Your instructions
Across the entries that follow, count the lines with the string "size" and reply with that count alone.
BEGIN
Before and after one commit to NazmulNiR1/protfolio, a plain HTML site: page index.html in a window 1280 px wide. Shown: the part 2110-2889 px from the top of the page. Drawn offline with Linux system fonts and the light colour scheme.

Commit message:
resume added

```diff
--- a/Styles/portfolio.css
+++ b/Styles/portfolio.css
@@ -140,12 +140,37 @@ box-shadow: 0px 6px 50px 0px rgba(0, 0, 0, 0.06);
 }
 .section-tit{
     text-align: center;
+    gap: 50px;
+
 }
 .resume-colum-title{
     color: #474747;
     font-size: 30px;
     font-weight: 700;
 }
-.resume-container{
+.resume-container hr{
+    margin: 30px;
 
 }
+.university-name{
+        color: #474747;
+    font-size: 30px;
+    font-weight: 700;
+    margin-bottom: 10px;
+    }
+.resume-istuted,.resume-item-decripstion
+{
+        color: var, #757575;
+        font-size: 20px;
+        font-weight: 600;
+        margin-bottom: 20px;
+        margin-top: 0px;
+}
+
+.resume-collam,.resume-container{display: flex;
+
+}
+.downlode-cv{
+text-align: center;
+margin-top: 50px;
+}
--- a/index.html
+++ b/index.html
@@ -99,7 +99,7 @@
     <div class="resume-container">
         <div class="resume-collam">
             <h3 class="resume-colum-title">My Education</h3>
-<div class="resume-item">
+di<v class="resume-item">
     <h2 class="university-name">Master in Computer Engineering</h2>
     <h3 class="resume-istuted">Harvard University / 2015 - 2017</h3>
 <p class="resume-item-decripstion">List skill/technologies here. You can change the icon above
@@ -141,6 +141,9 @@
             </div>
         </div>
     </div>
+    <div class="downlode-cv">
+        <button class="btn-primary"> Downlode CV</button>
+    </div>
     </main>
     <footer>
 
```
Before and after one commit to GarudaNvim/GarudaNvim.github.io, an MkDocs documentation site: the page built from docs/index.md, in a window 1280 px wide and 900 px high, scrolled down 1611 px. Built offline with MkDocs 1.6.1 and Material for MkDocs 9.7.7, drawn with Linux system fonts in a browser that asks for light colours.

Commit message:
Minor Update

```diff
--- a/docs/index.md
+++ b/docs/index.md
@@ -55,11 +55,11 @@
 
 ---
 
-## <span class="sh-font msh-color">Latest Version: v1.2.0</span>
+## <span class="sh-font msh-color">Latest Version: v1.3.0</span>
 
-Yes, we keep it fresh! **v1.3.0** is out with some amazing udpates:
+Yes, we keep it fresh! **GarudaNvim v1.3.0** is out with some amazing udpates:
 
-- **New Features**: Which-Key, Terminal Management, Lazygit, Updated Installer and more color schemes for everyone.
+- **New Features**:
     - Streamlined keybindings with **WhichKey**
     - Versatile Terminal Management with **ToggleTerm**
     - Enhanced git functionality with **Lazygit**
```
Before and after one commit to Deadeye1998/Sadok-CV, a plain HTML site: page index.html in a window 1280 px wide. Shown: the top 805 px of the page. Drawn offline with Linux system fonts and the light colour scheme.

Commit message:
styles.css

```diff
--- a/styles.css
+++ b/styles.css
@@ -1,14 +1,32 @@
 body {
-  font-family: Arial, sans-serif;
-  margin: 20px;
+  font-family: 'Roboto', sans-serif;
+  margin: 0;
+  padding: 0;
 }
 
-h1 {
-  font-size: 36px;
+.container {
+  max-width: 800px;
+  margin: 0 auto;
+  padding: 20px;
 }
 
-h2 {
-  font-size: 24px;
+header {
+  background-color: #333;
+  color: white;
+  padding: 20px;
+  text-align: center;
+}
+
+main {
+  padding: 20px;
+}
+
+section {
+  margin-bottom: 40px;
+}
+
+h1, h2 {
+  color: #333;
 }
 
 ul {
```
END
Task answer
5